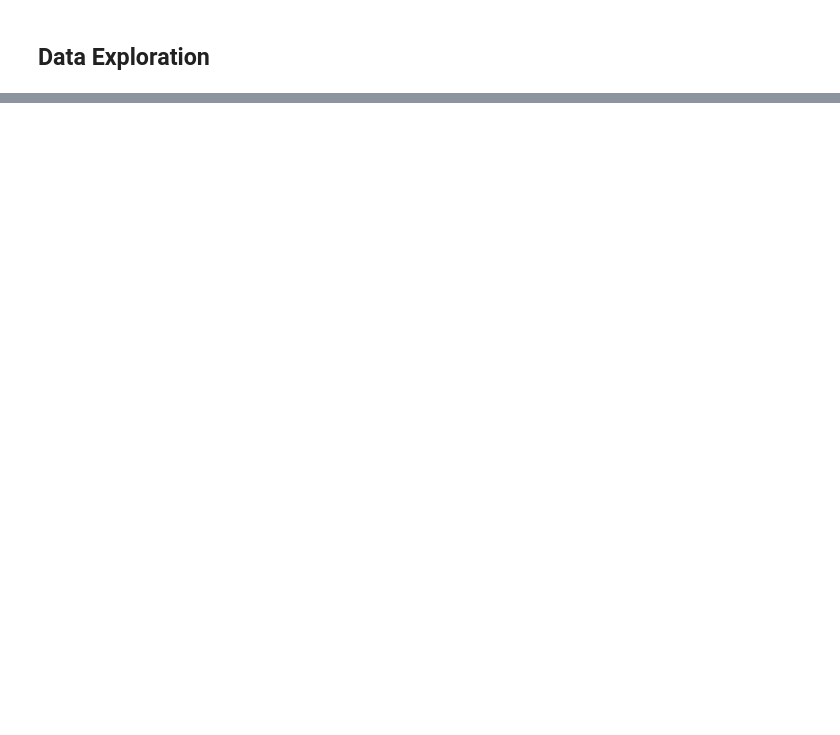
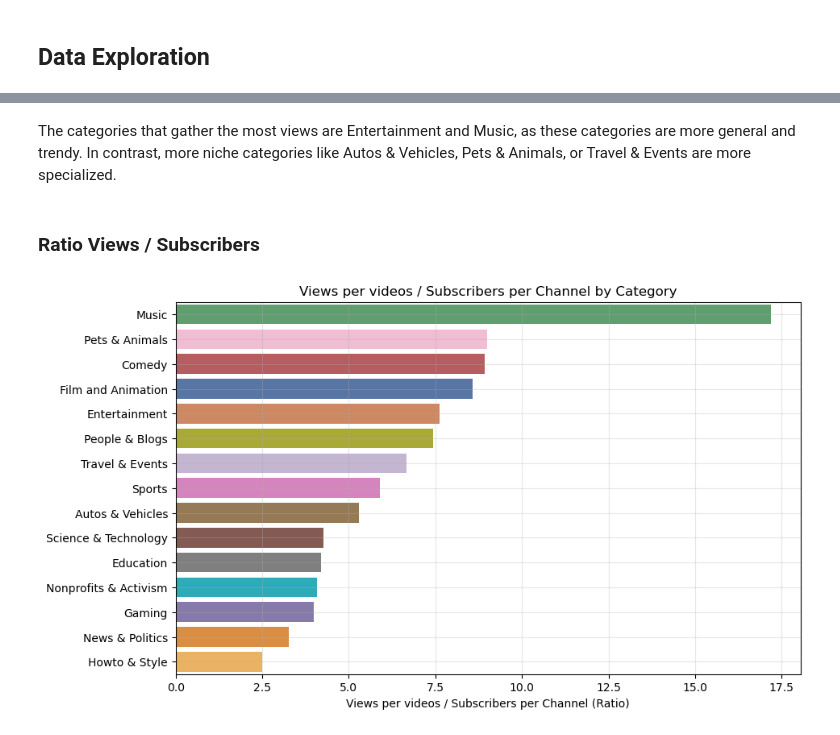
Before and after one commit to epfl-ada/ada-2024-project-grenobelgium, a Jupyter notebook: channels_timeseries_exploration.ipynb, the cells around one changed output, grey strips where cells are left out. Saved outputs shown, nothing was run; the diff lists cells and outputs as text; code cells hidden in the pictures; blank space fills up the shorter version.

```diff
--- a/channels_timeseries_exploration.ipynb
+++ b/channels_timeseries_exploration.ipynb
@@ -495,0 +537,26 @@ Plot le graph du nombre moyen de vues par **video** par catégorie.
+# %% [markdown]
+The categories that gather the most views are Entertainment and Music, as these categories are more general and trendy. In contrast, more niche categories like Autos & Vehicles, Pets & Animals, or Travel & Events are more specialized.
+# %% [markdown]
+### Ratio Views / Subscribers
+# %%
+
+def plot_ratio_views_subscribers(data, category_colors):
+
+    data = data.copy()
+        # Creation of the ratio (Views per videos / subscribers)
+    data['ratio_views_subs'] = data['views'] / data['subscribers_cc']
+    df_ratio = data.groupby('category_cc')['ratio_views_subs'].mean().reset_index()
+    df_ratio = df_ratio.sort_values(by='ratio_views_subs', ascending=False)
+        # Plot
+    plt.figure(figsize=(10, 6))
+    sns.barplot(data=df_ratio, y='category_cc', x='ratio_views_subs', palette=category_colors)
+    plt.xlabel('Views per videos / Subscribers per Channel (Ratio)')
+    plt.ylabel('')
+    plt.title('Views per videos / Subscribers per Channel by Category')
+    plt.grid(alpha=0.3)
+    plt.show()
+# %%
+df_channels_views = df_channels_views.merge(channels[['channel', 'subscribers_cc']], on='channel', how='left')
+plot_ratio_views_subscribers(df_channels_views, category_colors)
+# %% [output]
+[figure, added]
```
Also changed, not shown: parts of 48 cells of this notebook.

◆ Exercise aim
Write the records out exactly once more, leaving off the pictures.

◆ Exercise output
Before and after one commit to epfl-ada/ada-2024-project-grenobelgium, a Jupyter notebook: channels_timeseries_exploration.ipynb, the cells around one changed output, grey strips where cells are left out. Saved outputs shown, nothing was run; the diff lists cells and outputs as text; code cells hidden in the pictures; blank space fills up the shorter version.

```diff
--- a/channels_timeseries_exploration.ipynb
+++ b/channels_timeseries_exploration.ipynb
@@ -495,0 +537,26 @@ Plot le graph du nombre moyen de vues par **video** par catégorie.
+# %% [markdown]
+The categories that gather the most views are Entertainment and Music, as these categories are more general and trendy. In contrast, more niche categories like Autos & Vehicles, Pets & Animals, or Travel & Events are more specialized.
+# %% [markdown]
+### Ratio Views / Subscribers
+# %%
+
+def plot_ratio_views_subscribers(data, category_colors):
+
+    data = data.copy()
+        # Creation of the ratio (Views per videos / subscribers)
+    data['ratio_views_subs'] = data['views'] / data['subscribers_cc']
+    df_ratio = data.groupby('category_cc')['ratio_views_subs'].mean().reset_index()
+    df_ratio = df_ratio.sort_values(by='ratio_views_subs', ascending=False)
+        # Plot
+    plt.figure(figsize=(10, 6))
+    sns.barplot(data=df_ratio, y='category_cc', x='ratio_views_subs', palette=category_colors)
+    plt.xlabel('Views per videos / Subscribers per Channel (Ratio)')
+    plt.ylabel('')
+    plt.title('Views per videos / Subscribers per Channel by Category')
+    plt.grid(alpha=0.3)
+    plt.show()
+# %%
+df_channels_views = df_channels_views.merge(channels[['channel', 'subscribers_cc']], on='channel', how='left')
+plot_ratio_views_subscribers(df_channels_views, category_colors)
+# %% [output]
+[figure, added]
```
Also changed, not shown: parts of 48 cells of this notebook.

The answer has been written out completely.